- Excerpted records -
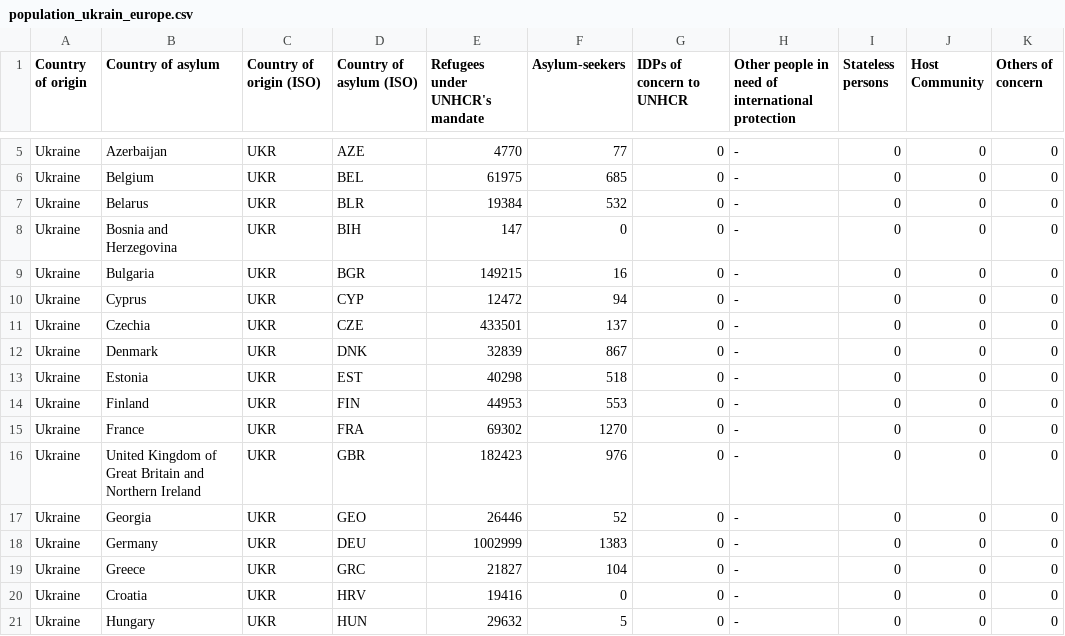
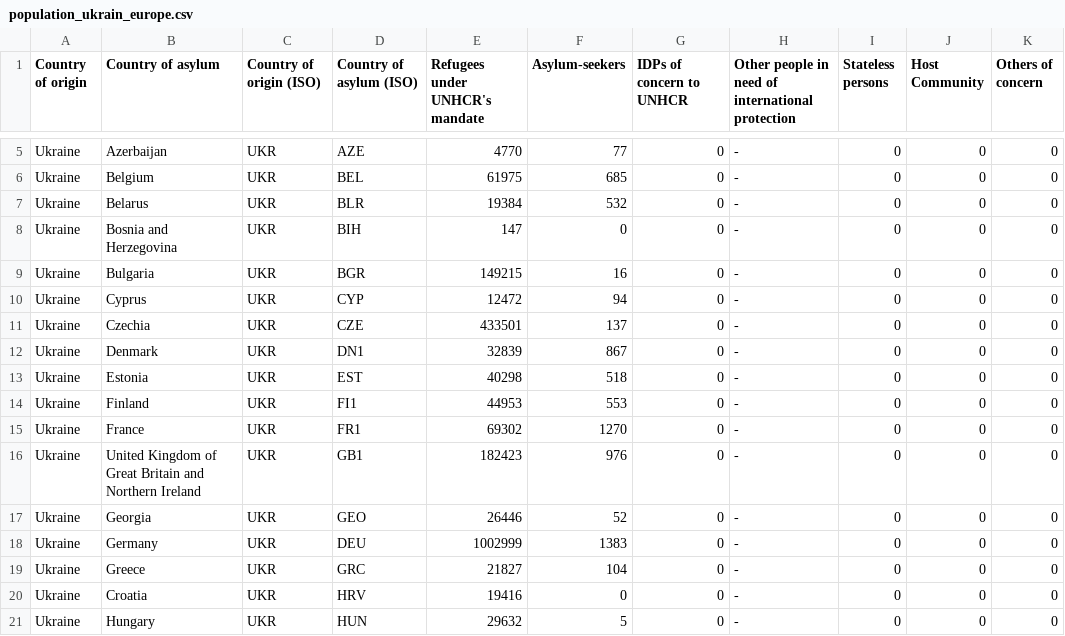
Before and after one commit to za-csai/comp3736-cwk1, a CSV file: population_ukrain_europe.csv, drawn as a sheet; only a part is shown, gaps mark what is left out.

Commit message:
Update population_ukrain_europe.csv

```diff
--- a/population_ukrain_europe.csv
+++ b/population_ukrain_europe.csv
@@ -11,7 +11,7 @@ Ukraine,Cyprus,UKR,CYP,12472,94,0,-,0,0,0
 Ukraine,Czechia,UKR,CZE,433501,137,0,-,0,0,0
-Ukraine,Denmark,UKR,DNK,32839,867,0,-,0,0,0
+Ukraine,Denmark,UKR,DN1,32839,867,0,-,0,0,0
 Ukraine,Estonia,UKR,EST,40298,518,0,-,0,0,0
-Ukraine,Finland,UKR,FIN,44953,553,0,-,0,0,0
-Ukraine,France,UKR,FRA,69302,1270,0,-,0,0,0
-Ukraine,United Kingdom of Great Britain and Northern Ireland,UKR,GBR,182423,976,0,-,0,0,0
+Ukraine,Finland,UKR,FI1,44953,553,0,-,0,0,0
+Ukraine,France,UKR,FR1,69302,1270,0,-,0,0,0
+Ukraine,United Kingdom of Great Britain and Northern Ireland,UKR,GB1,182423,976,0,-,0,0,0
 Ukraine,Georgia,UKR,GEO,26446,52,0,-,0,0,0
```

...

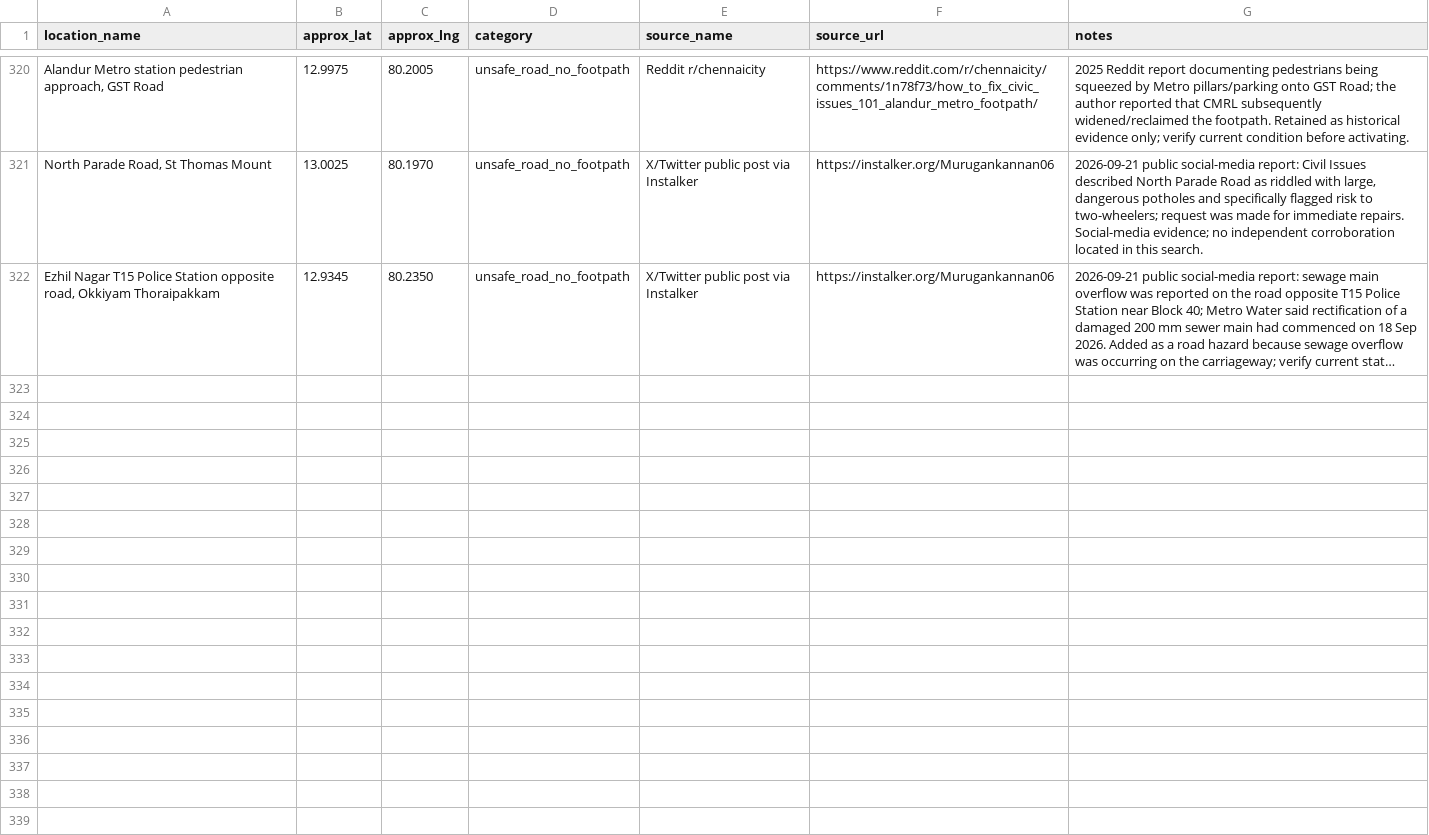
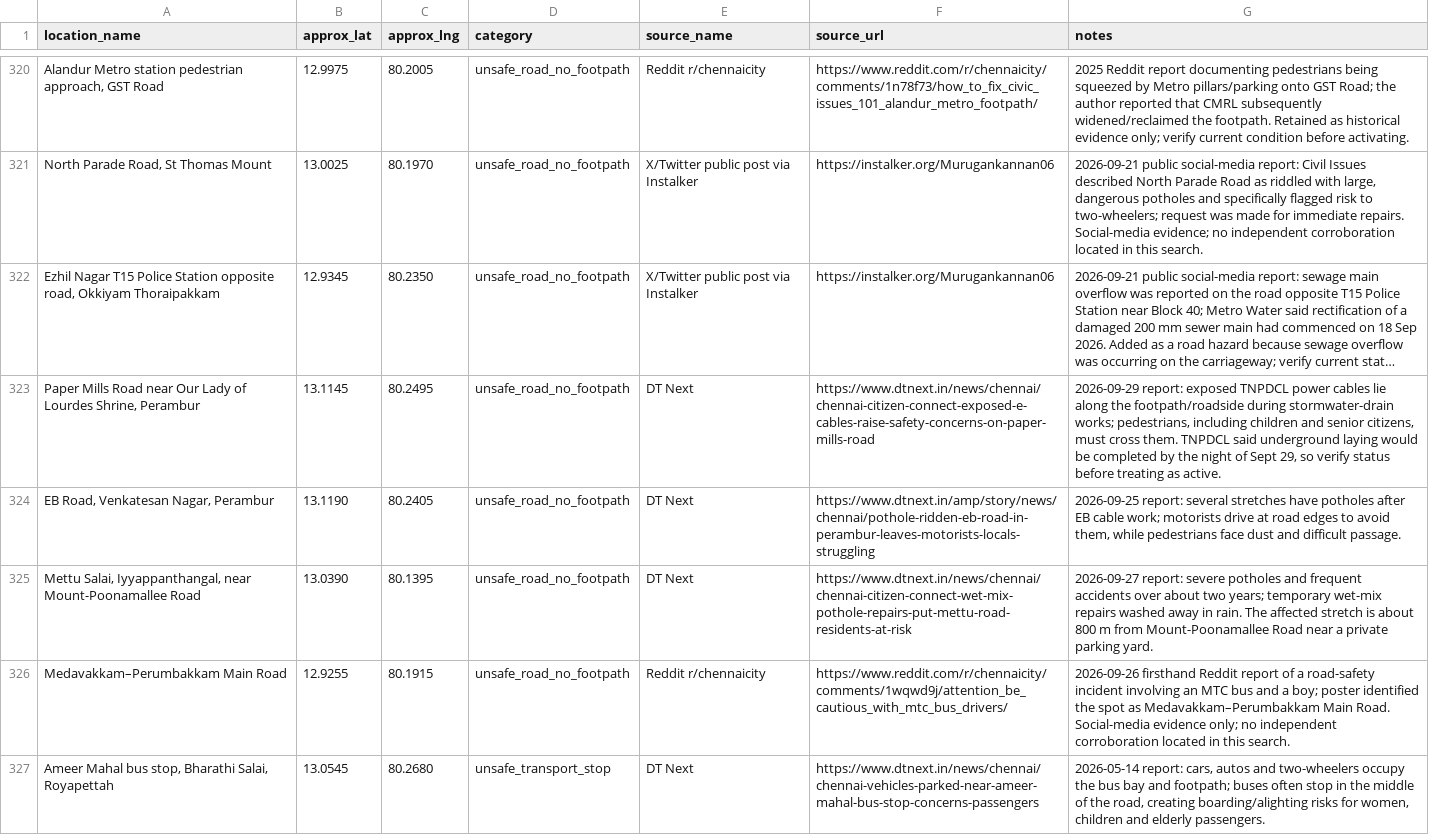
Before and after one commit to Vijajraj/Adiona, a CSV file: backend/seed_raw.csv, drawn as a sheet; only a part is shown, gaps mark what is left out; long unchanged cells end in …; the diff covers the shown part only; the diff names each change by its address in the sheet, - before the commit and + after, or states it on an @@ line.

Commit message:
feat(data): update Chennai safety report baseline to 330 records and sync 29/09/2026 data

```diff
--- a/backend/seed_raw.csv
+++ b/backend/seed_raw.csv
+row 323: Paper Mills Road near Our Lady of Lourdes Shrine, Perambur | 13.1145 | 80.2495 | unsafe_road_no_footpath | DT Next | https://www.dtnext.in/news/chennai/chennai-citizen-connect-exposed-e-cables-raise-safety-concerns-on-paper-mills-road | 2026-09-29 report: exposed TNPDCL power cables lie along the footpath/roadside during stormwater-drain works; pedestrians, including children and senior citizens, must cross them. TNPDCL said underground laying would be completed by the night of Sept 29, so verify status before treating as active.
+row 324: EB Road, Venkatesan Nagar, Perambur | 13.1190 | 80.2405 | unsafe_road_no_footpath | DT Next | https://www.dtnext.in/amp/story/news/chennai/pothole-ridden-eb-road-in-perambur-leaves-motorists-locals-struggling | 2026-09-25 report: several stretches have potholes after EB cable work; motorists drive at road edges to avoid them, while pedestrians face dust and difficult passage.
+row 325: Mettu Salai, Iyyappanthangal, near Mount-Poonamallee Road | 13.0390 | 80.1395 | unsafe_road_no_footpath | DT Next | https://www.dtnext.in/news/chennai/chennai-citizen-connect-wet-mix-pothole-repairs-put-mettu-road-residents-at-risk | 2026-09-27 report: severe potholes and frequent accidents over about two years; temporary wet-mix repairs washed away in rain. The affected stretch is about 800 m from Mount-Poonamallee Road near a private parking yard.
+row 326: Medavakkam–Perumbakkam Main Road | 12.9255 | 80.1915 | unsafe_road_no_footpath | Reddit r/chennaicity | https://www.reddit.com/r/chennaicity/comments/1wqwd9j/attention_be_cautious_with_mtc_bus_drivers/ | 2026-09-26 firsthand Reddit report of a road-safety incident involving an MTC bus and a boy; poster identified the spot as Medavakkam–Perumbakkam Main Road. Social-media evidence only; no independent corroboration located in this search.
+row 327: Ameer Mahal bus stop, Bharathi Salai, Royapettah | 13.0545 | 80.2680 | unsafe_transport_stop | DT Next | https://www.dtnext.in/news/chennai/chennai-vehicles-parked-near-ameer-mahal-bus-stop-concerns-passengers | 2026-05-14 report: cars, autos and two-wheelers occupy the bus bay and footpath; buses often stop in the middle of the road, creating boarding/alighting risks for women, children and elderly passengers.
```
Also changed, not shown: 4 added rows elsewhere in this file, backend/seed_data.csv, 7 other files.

- Problem description -
Within the material above, how many lines include the string "Ukraine"? Give only the number.

- Answer to the problem -
12